Exercise details
Every record has to be written out exactly, with no line missing.

(Edit difference data)
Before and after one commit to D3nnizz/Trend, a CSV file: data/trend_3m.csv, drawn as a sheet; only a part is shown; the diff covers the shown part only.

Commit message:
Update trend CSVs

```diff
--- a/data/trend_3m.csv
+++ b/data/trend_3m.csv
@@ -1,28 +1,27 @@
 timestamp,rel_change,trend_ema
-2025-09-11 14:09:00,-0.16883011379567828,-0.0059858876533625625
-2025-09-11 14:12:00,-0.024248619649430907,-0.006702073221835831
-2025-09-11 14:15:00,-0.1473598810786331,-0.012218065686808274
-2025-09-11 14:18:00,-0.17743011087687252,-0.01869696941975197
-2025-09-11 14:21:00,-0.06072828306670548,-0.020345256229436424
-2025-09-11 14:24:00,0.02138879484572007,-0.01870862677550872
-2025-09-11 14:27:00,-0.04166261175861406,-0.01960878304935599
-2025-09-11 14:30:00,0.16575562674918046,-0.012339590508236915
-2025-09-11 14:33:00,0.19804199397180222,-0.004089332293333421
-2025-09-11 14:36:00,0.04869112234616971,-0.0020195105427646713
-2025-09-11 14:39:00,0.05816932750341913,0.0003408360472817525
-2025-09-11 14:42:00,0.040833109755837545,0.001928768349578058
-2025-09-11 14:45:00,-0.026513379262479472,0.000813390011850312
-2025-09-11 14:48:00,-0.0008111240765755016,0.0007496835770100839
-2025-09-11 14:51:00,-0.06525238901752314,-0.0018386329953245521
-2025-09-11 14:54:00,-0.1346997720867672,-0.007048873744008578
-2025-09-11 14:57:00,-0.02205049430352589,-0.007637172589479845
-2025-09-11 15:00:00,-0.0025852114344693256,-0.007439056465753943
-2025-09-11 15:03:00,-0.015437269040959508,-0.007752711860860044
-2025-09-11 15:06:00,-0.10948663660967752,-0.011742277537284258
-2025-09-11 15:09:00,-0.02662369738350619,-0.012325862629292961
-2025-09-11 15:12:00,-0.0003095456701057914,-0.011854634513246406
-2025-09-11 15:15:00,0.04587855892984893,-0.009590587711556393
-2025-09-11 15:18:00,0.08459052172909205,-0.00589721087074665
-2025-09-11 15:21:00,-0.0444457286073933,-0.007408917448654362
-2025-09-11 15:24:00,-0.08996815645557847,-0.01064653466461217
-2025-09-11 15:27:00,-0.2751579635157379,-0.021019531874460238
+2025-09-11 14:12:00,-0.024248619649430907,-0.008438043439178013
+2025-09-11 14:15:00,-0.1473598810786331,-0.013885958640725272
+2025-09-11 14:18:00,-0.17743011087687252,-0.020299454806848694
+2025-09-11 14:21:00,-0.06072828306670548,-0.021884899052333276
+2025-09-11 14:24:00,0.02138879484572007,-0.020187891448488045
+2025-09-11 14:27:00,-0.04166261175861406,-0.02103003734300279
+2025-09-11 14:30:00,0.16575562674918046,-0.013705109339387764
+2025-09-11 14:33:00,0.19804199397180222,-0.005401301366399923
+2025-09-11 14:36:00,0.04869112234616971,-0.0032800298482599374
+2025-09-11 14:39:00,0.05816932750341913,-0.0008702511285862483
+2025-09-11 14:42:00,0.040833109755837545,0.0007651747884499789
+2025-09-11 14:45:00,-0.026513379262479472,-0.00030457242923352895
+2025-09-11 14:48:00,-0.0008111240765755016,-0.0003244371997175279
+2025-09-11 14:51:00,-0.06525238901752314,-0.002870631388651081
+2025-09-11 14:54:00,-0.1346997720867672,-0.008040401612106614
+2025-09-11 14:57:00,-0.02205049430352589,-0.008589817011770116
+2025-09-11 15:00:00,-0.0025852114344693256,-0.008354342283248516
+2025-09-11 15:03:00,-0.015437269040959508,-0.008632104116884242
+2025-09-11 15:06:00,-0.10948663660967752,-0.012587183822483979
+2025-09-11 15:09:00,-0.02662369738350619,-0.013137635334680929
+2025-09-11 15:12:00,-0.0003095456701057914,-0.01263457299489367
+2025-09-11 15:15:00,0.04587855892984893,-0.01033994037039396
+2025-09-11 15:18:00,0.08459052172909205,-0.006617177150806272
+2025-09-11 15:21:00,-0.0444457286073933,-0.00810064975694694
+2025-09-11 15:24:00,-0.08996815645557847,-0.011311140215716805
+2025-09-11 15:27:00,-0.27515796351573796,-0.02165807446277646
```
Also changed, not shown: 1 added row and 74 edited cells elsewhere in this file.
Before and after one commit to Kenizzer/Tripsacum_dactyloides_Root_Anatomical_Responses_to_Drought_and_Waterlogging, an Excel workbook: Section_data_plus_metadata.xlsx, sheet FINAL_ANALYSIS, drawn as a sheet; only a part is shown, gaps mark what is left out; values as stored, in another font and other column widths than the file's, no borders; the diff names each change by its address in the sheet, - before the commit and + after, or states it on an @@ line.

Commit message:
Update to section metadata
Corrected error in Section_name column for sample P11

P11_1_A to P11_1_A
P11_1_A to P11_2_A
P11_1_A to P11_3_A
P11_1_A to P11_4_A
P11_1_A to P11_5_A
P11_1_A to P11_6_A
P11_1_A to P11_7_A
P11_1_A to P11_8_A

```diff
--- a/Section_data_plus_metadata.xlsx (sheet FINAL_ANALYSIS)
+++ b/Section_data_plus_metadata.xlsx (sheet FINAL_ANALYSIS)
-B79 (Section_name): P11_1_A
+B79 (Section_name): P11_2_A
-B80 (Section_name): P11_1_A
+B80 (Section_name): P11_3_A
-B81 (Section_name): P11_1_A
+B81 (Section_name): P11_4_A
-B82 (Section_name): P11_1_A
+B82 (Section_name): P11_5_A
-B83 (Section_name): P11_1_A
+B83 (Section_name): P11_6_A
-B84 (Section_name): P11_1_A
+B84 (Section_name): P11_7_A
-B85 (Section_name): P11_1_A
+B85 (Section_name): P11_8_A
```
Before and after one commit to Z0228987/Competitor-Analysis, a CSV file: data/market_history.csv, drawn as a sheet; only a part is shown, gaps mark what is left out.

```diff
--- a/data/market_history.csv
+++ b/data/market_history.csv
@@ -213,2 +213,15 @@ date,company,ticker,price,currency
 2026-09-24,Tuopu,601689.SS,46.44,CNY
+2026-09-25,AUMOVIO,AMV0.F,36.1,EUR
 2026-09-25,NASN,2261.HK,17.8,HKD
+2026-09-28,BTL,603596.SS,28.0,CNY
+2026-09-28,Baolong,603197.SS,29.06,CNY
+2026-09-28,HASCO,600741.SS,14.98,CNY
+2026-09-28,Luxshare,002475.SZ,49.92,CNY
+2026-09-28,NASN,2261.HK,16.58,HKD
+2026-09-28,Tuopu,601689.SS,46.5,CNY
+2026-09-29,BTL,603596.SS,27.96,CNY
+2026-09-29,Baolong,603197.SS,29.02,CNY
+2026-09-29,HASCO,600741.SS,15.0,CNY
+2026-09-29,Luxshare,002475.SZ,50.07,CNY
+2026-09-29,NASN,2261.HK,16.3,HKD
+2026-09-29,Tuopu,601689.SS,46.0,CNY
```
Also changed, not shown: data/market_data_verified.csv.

Output below
Before and after one commit to D3nnizz/Trend, a CSV file: data/trend_3m.csv, drawn as a sheet; only a part is shown; the diff covers the shown part only.

Commit message:
Update trend CSVs

```diff
--- a/data/trend_3m.csv
+++ b/data/trend_3m.csv
@@ -1,28 +1,27 @@
 timestamp,rel_change,trend_ema
-2025-09-11 14:09:00,-0.16883011379567828,-0.0059858876533625625
-2025-09-11 14:12:00,-0.024248619649430907,-0.006702073221835831
-2025-09-11 14:15:00,-0.1473598810786331,-0.012218065686808274
-2025-09-11 14:18:00,-0.17743011087687252,-0.01869696941975197
-2025-09-11 14:21:00,-0.06072828306670548,-0.020345256229436424
-2025-09-11 14:24:00,0.02138879484572007,-0.01870862677550872
-2025-09-11 14:27:00,-0.04166261175861406,-0.01960878304935599
-2025-09-11 14:30:00,0.16575562674918046,-0.012339590508236915
-2025-09-11 14:33:00,0.19804199397180222,-0.004089332293333421
-2025-09-11 14:36:00,0.04869112234616971,-0.0020195105427646713
-2025-09-11 14:39:00,0.05816932750341913,0.0003408360472817525
-2025-09-11 14:42:00,0.040833109755837545,0.001928768349578058
-2025-09-11 14:45:00,-0.026513379262479472,0.000813390011850312
-2025-09-11 14:48:00,-0.0008111240765755016,0.0007496835770100839
-2025-09-11 14:51:00,-0.06525238901752314,-0.0018386329953245521
-2025-09-11 14:54:00,-0.1346997720867672,-0.007048873744008578
-2025-09-11 14:57:00,-0.02205049430352589,-0.007637172589479845
-2025-09-11 15:00:00,-0.0025852114344693256,-0.007439056465753943
-2025-09-11 15:03:00,-0.015437269040959508,-0.007752711860860044
-2025-09-11 15:06:00,-0.10948663660967752,-0.011742277537284258
-2025-09-11 15:09:00,-0.02662369738350619,-0.012325862629292961
-2025-09-11 15:12:00,-0.0003095456701057914,-0.011854634513246406
-2025-09-11 15:15:00,0.04587855892984893,-0.009590587711556393
-2025-09-11 15:18:00,0.08459052172909205,-0.00589721087074665
-2025-09-11 15:21:00,-0.0444457286073933,-0.007408917448654362
-2025-09-11 15:24:00,-0.08996815645557847,-0.01064653466461217
-2025-09-11 15:27:00,-0.2751579635157379,-0.021019531874460238
+2025-09-11 14:12:00,-0.024248619649430907,-0.008438043439178013
+2025-09-11 14:15:00,-0.1473598810786331,-0.013885958640725272
+2025-09-11 14:18:00,-0.17743011087687252,-0.020299454806848694
+2025-09-11 14:21:00,-0.06072828306670548,-0.021884899052333276
+2025-09-11 14:24:00,0.02138879484572007,-0.020187891448488045
+2025-09-11 14:27:00,-0.04166261175861406,-0.02103003734300279
+2025-09-11 14:30:00,0.16575562674918046,-0.013705109339387764
+2025-09-11 14:33:00,0.19804199397180222,-0.005401301366399923
+2025-09-11 14:36:00,0.04869112234616971,-0.0032800298482599374
+2025-09-11 14:39:00,0.05816932750341913,-0.0008702511285862483
+2025-09-11 14:42:00,0.040833109755837545,0.0007651747884499789
+2025-09-11 14:45:00,-0.026513379262479472,-0.00030457242923352895
+2025-09-11 14:48:00,-0.0008111240765755016,-0.0003244371997175279
+2025-09-11 14:51:00,-0.06525238901752314,-0.002870631388651081
+2025-09-11 14:54:00,-0.1346997720867672,-0.008040401612106614
+2025-09-11 14:57:00,-0.02205049430352589,-0.008589817011770116
+2025-09-11 15:00:00,-0.0025852114344693256,-0.008354342283248516
+2025-09-11 15:03:00,-0.015437269040959508,-0.008632104116884242
+2025-09-11 15:06:00,-0.10948663660967752,-0.012587183822483979
+2025-09-11 15:09:00,-0.02662369738350619,-0.013137635334680929
+2025-09-11 15:12:00,-0.0003095456701057914,-0.01263457299489367
+2025-09-11 15:15:00,0.04587855892984893,-0.01033994037039396
+2025-09-11 15:18:00,0.08459052172909205,-0.006617177150806272
+2025-09-11 15:21:00,-0.0444457286073933,-0.00810064975694694
+2025-09-11 15:24:00,-0.08996815645557847,-0.011311140215716805
+2025-09-11 15:27:00,-0.27515796351573796,-0.02165807446277646
```
Also changed, not shown: 1 added row and 74 edited cells elsewhere in this file.
Before and after one commit to Kenizzer/Tripsacum_dactyloides_Root_Anatomical_Responses_to_Drought_and_Waterlogging, an Excel workbook: Section_data_plus_metadata.xlsx, sheet FINAL_ANALYSIS, drawn as a sheet; only a part is shown, gaps mark what is left out; values as stored, in another font and other column widths than the file's, no borders; the diff names each change by its address in the sheet, - before the commit and + after, or states it on an @@ line.

Commit message:
Update to section metadata
Corrected error in Section_name column for sample P11

P11_1_A to P11_1_A
P11_1_A to P11_2_A
P11_1_A to P11_3_A
P11_1_A to P11_4_A
P11_1_A to P11_5_A
P11_1_A to P11_6_A
P11_1_A to P11_7_A
P11_1_A to P11_8_A

```diff
--- a/Section_data_plus_metadata.xlsx (sheet FINAL_ANALYSIS)
+++ b/Section_data_plus_metadata.xlsx (sheet FINAL_ANALYSIS)
-B79 (Section_name): P11_1_A
+B79 (Section_name): P11_2_A
-B80 (Section_name): P11_1_A
+B80 (Section_name): P11_3_A
-B81 (Section_name): P11_1_A
+B81 (Section_name): P11_4_A
-B82 (Section_name): P11_1_A
+B82 (Section_name): P11_5_A
-B83 (Section_name): P11_1_A
+B83 (Section_name): P11_6_A
-B84 (Section_name): P11_1_A
+B84 (Section_name): P11_7_A
-B85 (Section_name): P11_1_A
+B85 (Section_name): P11_8_A
```
Before and after one commit to Z0228987/Competitor-Analysis, a CSV file: data/market_history.csv, drawn as a sheet; only a part is shown, gaps mark what is left out.

```diff
--- a/data/market_history.csv
+++ b/data/market_history.csv
@@ -213,2 +213,15 @@ date,company,ticker,price,currency
 2026-09-24,Tuopu,601689.SS,46.44,CNY
+2026-09-25,AUMOVIO,AMV0.F,36.1,EUR
 2026-09-25,NASN,2261.HK,17.8,HKD
+2026-09-28,BTL,603596.SS,28.0,CNY
+2026-09-28,Baolong,603197.SS,29.06,CNY
+2026-09-28,HASCO,600741.SS,14.98,CNY
+2026-09-28,Luxshare,002475.SZ,49.92,CNY
+2026-09-28,NASN,2261.HK,16.58,HKD
+2026-09-28,Tuopu,601689.SS,46.5,CNY
+2026-09-29,BTL,603596.SS,27.96,CNY
+2026-09-29,Baolong,603197.SS,29.02,CNY
+2026-09-29,HASCO,600741.SS,15.0,CNY
+2026-09-29,Luxshare,002475.SZ,50.07,CNY
+2026-09-29,NASN,2261.HK,16.3,HKD
+2026-09-29,Tuopu,601689.SS,46.0,CNY
```
Also changed, not shown: data/market_data_verified.csv.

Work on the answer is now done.